▶ **Records from a dataset**
#####

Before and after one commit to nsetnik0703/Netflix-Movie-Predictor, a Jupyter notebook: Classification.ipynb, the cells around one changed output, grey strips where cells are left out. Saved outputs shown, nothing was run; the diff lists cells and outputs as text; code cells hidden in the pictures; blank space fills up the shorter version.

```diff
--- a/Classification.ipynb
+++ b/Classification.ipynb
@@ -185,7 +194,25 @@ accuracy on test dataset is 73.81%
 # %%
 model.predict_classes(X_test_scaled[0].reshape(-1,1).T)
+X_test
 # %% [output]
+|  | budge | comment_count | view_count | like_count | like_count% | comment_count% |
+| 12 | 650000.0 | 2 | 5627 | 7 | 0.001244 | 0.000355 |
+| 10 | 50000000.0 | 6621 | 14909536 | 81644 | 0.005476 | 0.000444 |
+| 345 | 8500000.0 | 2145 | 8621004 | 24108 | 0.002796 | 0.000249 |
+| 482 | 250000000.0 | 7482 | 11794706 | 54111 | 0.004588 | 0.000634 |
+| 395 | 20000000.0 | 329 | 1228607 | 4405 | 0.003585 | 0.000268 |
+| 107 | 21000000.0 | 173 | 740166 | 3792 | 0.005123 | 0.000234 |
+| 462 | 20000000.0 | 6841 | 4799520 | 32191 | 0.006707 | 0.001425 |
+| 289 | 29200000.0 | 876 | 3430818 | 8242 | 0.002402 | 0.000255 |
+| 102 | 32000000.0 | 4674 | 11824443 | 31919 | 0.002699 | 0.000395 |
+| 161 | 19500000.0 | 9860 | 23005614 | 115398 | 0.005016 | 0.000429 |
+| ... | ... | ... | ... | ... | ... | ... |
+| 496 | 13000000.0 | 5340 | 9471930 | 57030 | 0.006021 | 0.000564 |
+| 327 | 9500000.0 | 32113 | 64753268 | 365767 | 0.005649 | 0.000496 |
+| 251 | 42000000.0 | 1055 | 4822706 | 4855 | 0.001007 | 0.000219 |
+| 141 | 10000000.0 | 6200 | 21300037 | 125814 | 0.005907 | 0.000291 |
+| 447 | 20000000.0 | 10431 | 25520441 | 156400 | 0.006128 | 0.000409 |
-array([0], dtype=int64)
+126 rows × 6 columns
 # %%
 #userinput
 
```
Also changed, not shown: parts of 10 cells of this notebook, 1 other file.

#####

▶ **Requirement**
Within the lines above, find those holding the word "output" and copy them.

▶ **Response box**
Before and after one commit to nsetnik0703/Netflix-Movie-Predictor, a Jupyter notebook: Classification.ipynb, the cells around one changed output, grey strips where cells are left out. Saved outputs shown, nothing was run; the diff lists cells and outputs as text; code cells hidden in the pictures; blank space fills up the shorter version.
 # %% [output]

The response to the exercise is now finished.